=== Dataset records ===
*** Begin section ***
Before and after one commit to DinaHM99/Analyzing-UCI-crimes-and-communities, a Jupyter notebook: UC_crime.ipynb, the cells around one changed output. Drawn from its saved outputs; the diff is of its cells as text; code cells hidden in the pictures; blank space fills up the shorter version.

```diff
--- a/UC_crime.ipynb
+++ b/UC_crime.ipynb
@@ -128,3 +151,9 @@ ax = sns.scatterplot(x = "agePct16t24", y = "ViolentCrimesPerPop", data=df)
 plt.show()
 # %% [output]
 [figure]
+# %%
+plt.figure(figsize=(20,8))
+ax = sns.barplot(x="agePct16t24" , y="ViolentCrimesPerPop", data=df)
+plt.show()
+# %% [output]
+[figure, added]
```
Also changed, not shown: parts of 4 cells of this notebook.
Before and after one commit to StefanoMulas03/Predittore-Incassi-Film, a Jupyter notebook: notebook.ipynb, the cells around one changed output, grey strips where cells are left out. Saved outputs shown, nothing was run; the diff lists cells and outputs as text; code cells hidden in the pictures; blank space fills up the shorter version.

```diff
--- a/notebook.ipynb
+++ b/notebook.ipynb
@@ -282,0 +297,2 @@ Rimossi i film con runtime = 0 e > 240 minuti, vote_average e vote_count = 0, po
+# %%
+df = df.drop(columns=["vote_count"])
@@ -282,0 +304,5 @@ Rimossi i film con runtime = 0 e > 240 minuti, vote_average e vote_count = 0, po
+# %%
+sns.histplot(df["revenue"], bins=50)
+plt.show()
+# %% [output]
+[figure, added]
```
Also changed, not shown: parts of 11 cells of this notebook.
*** End section ***
=== WHAT THE TASK REQUIRES ===
Where a line of the data holds "figure", show that line.

=== RESULT ===
 [figure]
+plt.figure(figsize=(20,8))
+[figure, added]
+[figure, added]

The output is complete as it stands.